Hunter D'Antuono

Will the historic Crazy Mountains public access and trails survive another generation? More importantly, will Trail 267 survive the next year?

On Jan. 31, Friends of the Crazy Mountains attended an unofficial meeting to discuss a draft trail relocation proposal by landowners Ned and Cindy Zimmerman. In a nutshell, the proposal recommends the upper half of Forest Service Trail 267's obliteration, rerouting it east, to the higher peaked elevations. Supposedly, this proposal is to resolve public access conflicts, due to the landowner's blocking historic public access. FOCM does not support the draft proposal and here's why.

Just as no one expects a private landowner to give up their historic water rights, the public landowners should not relinquish our deeded and historic prescriptive access rights without a fight.

Trail 267 is critical to the 100-year-old Porcupine Lowline Trail System, currently providing access by motorcycle, mountain bike, and snowmobile. Not only is Trail 267 a gradual scenic trail available to young and elderly hikers, it connects to other trails as additional access points, such as Trail 195, to the North Fork of Elk Creek. Additionally, not discussed, are the northern connections to Trail 258, crossing a part of Zimmerman land, from the Shields, and its connecting Trail 265, following the Shields River.

The private meeting did not provide any materials to those in attendance, before or during the meeting, comprised of about 25 attendees. Before the one Forest Service map of the draft proposal was even opened, revealing any details, the majority of those in attendance were supporting the draft proposal, and about 75 percent have not set foot on Trail 267, including the Forest Service deputy supervisor who presented the map. The one copy of the map was an outdated 1972 map, showing lower elevations. The old map visually downplayed rapid elevation changes, future erosion issues, destruction of critical wildlife habitat and maintenance required for public safety on some of the most difficult terrain in the Crazies.

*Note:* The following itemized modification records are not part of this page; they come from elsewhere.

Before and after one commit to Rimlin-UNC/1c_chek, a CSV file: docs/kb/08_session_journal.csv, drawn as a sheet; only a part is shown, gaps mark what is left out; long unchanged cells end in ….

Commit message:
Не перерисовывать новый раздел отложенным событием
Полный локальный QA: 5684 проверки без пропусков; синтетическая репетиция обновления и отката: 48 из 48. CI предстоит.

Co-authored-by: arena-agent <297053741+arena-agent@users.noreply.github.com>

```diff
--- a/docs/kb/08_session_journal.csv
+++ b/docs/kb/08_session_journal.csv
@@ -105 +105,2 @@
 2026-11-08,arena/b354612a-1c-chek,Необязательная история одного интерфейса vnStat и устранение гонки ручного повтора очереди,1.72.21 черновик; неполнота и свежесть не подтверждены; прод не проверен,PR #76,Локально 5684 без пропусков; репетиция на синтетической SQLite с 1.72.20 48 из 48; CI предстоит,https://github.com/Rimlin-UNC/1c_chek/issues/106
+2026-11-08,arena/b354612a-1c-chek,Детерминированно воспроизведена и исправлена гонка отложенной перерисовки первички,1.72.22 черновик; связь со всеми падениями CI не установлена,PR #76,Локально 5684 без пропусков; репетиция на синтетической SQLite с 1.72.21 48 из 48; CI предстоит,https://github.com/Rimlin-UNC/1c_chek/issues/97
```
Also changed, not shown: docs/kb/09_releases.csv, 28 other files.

These folks, attempting to make your public lands and access armchair decisions for the future, were doing so not based on any facts, deeds, historical prescriptive easement details, nor Forest Service history and official position statements. Why were so many of the hand-selected attendees eager to abandon this historic trail? Do they not understand the repercussion this could create on future litigation pertaining to access? The courts have ruled favorably when presented with similar historical and deed documentation proving public access.

It was stated the proposed reroute would cost more than $500,000. This alone alarms FOCM. At the Aug. 10, 2017, public meeting, Custer Gallatin National Forest Supervisor Mary Erickson stated, due to the fire season, their budget was depleted, no money to fund trails and maintenance. Erickson's assertion was corroborated recently by Leanne Marten, Forest Service Region 1 forester, in her Feb. 9 Missoulian guest column.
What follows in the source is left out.